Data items
^^^^
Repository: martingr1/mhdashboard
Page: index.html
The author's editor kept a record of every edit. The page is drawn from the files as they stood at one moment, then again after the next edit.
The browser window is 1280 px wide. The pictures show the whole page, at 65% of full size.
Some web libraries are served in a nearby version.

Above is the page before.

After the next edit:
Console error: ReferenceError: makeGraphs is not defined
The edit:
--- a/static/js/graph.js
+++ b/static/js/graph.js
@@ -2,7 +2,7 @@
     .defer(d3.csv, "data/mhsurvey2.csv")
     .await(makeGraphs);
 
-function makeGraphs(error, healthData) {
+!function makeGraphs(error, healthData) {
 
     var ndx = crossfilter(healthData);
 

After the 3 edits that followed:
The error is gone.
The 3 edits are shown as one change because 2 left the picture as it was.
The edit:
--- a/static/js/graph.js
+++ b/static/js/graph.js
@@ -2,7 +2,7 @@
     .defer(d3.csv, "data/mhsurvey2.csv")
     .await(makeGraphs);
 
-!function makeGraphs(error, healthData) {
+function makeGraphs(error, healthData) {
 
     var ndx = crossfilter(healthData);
^^^^
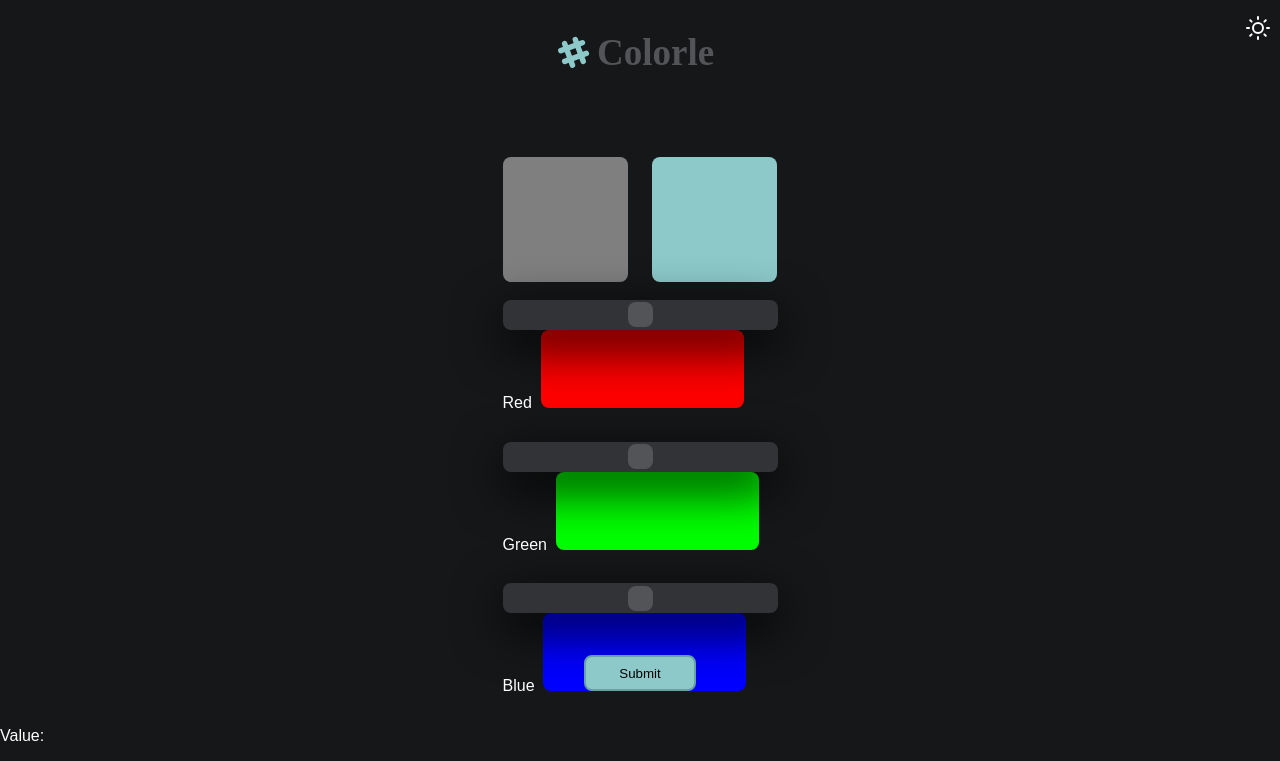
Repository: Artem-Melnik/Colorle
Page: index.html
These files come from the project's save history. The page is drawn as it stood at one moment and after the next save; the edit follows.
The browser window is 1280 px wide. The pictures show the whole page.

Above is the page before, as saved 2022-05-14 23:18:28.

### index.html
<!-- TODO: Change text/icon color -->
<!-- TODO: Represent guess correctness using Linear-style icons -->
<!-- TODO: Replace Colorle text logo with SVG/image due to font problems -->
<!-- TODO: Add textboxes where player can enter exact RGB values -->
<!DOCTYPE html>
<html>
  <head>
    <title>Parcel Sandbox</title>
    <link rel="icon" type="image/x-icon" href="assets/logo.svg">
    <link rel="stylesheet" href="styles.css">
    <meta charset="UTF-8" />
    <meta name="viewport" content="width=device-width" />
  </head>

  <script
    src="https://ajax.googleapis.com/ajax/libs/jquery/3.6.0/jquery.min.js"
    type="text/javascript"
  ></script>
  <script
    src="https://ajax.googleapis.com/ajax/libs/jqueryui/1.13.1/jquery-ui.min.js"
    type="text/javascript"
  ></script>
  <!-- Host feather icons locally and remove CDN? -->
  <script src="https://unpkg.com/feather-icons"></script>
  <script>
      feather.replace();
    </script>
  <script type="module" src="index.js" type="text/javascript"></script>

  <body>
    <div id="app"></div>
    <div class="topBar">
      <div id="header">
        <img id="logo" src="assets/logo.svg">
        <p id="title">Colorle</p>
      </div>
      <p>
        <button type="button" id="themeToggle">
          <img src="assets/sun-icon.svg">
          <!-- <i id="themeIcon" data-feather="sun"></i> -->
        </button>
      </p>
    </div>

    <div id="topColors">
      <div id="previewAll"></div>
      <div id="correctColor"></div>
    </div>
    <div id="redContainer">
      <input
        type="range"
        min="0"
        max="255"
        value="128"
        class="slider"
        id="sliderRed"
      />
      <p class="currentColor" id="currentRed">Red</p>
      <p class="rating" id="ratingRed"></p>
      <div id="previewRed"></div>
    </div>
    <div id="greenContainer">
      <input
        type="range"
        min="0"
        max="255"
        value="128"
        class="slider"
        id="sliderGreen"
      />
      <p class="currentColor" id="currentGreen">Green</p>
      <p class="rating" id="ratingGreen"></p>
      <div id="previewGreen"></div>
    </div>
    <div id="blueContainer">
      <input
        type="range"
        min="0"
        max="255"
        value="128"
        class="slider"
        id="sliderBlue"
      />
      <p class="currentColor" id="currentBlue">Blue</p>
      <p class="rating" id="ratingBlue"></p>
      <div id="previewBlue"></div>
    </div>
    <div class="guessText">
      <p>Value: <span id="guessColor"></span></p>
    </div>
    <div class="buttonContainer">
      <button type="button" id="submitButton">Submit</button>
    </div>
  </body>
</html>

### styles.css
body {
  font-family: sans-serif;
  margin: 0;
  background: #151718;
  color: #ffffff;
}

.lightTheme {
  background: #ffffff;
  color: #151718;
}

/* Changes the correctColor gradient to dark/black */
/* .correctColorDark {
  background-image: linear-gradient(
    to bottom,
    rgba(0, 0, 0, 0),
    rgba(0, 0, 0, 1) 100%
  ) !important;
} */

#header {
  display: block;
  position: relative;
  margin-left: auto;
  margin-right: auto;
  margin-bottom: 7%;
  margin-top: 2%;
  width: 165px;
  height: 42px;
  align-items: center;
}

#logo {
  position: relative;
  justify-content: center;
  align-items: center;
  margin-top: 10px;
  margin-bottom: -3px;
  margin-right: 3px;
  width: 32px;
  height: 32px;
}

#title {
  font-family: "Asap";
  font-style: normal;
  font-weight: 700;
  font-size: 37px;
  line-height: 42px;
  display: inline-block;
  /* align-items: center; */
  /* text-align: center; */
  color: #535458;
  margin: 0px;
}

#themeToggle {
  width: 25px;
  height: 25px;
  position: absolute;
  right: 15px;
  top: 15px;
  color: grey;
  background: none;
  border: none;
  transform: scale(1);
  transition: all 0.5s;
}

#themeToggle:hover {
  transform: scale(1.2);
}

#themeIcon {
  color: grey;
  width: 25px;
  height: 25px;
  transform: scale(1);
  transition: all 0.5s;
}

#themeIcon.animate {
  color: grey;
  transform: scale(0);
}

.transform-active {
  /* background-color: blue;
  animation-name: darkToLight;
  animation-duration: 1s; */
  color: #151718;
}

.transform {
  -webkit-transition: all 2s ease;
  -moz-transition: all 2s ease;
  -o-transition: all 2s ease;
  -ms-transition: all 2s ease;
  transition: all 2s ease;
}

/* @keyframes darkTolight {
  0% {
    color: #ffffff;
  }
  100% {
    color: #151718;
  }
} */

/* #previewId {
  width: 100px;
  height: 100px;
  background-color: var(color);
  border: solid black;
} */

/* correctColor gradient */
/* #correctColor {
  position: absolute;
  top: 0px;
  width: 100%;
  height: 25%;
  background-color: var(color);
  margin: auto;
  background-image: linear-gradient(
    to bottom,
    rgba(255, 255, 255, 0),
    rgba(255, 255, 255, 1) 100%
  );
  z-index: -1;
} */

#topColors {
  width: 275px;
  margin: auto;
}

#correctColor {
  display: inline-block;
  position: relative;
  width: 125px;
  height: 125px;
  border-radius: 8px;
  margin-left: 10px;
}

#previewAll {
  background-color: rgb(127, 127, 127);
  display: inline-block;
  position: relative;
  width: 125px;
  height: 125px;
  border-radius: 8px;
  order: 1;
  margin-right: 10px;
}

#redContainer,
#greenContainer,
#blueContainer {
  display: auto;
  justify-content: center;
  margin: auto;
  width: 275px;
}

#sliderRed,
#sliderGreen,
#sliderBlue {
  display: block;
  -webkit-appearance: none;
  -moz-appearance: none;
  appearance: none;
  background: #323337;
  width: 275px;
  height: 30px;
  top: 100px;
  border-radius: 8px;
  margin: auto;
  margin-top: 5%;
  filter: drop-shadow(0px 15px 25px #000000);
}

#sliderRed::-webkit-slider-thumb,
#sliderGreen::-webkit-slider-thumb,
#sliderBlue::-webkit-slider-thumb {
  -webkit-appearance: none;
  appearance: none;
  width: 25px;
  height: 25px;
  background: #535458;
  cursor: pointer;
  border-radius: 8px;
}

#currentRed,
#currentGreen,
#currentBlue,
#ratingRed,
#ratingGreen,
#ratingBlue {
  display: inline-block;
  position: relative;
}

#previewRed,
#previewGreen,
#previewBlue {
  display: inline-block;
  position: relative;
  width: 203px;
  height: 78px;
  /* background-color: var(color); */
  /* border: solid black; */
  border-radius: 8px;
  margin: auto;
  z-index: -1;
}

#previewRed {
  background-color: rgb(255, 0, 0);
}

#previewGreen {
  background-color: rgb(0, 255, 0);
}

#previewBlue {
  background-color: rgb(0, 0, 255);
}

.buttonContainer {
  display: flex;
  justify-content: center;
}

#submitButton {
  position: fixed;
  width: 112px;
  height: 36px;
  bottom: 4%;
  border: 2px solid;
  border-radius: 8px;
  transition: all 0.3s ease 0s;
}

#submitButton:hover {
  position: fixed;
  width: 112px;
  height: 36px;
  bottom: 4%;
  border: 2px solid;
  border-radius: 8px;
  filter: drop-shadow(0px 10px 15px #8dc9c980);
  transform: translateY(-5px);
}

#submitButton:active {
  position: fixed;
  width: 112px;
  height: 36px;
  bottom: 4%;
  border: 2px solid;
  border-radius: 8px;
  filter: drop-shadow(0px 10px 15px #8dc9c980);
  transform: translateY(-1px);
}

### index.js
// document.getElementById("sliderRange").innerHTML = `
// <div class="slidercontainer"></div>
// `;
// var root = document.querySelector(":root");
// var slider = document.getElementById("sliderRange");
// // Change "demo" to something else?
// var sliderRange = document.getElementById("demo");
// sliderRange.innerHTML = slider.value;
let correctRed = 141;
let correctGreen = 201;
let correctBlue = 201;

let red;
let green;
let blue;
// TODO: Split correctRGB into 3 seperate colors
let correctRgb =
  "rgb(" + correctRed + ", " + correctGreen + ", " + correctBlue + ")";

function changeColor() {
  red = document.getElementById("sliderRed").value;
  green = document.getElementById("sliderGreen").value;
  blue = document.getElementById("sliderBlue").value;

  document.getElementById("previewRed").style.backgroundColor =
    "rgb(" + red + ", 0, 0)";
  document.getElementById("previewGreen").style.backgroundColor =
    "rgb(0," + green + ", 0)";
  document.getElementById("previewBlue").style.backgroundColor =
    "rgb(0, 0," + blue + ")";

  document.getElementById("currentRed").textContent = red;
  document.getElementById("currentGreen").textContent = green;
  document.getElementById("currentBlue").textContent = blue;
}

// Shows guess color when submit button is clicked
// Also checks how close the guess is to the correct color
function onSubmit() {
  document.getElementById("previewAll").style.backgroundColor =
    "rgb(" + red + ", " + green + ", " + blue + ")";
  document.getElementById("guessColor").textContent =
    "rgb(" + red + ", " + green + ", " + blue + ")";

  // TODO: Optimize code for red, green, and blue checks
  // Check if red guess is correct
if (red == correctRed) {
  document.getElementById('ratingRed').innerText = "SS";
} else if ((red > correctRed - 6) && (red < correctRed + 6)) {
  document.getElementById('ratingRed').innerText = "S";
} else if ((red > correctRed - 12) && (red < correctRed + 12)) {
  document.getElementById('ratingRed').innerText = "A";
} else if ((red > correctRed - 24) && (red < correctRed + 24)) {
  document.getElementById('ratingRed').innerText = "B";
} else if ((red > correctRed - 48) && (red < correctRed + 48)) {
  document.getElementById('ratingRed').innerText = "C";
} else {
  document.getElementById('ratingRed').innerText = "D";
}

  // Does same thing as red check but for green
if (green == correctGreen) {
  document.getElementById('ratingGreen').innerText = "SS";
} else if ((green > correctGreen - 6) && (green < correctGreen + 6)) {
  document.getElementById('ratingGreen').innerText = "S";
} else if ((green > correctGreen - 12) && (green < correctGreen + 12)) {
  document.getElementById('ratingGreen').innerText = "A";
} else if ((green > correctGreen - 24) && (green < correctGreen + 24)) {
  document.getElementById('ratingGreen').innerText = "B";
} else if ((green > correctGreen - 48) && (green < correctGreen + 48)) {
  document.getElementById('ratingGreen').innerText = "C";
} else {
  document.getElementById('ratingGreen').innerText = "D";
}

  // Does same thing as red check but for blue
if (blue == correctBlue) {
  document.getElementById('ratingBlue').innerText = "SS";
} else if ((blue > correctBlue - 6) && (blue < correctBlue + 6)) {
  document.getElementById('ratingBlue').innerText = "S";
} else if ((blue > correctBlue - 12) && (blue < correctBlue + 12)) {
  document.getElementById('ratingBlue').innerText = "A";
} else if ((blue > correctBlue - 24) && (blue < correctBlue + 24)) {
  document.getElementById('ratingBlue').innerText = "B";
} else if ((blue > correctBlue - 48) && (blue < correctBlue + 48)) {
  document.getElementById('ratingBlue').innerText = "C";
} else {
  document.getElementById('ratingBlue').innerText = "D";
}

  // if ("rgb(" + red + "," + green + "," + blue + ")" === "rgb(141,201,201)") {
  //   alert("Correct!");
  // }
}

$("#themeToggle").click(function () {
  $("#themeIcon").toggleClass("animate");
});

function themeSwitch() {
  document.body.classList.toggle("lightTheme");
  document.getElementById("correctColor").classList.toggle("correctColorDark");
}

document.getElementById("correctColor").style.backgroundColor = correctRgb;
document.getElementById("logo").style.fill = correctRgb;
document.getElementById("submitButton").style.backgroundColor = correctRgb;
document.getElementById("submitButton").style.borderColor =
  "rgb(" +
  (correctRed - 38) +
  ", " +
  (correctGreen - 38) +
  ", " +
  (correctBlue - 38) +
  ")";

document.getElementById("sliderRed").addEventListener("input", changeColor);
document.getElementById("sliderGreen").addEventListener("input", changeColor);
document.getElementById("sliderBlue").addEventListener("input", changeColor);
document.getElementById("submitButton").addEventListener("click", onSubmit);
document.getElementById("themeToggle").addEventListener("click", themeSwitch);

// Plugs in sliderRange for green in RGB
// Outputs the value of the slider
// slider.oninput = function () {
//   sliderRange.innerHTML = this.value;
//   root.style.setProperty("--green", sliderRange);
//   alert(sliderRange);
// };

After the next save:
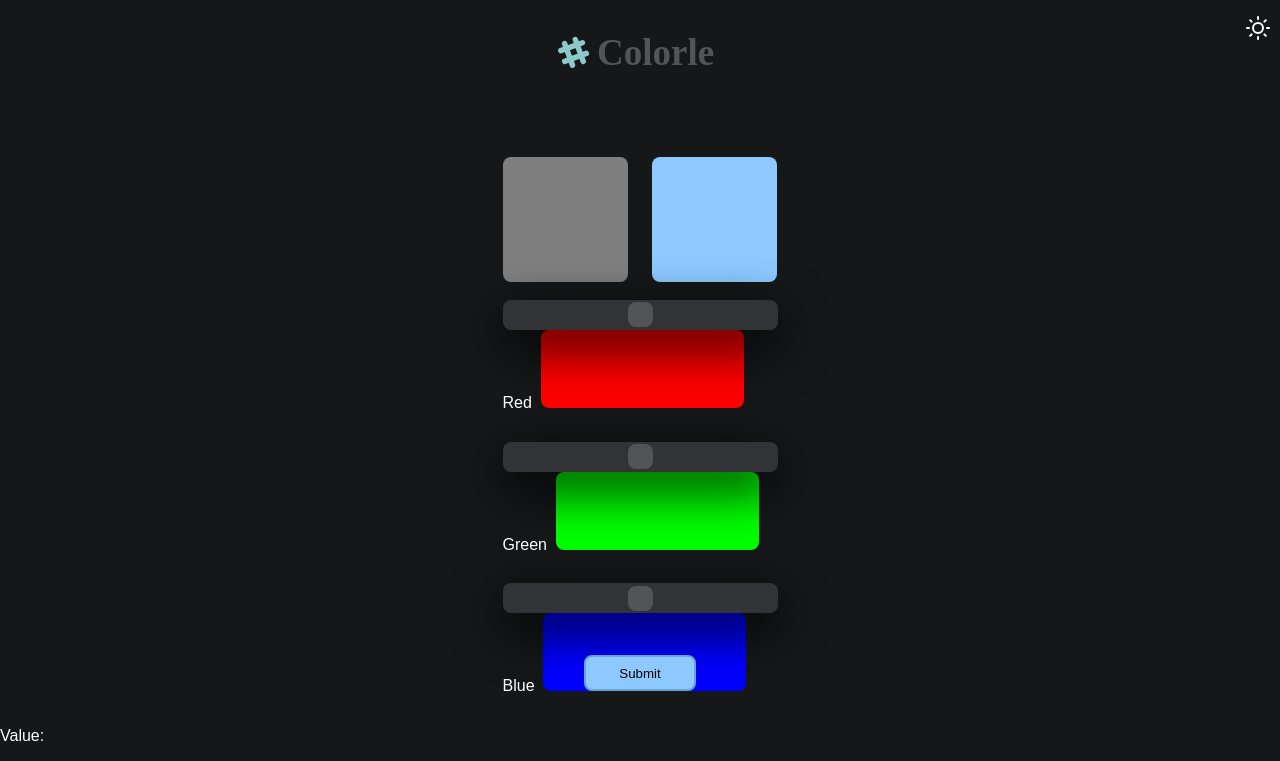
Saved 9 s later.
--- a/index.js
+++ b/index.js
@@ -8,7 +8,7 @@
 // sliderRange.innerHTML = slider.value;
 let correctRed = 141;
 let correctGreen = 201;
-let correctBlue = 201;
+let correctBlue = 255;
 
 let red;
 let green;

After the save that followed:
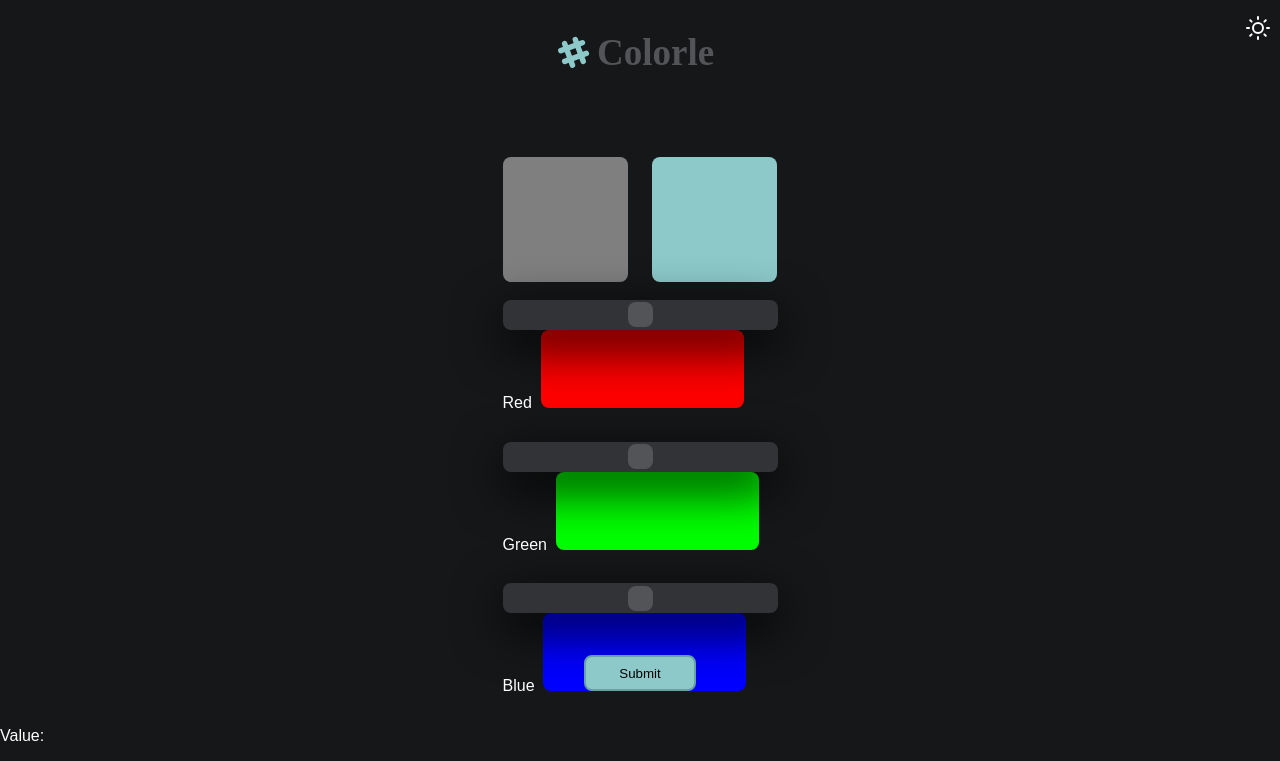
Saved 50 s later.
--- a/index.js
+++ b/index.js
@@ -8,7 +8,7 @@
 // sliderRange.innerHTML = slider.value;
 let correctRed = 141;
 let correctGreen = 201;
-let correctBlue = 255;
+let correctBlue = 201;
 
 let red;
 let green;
^^^^
## TASK STATEMENT
Every line in the data that holds "transition" should be copied out.

## ANSWER TO THE EXERCISE
  transition: all 0.5s;
  transition: all 0.5s;
  -webkit-transition: all 2s ease;
  -moz-transition: all 2s ease;
  -o-transition: all 2s ease;
  -ms-transition: all 2s ease;
  transition: all 2s ease;
  transition: all 0.3s ease 0s;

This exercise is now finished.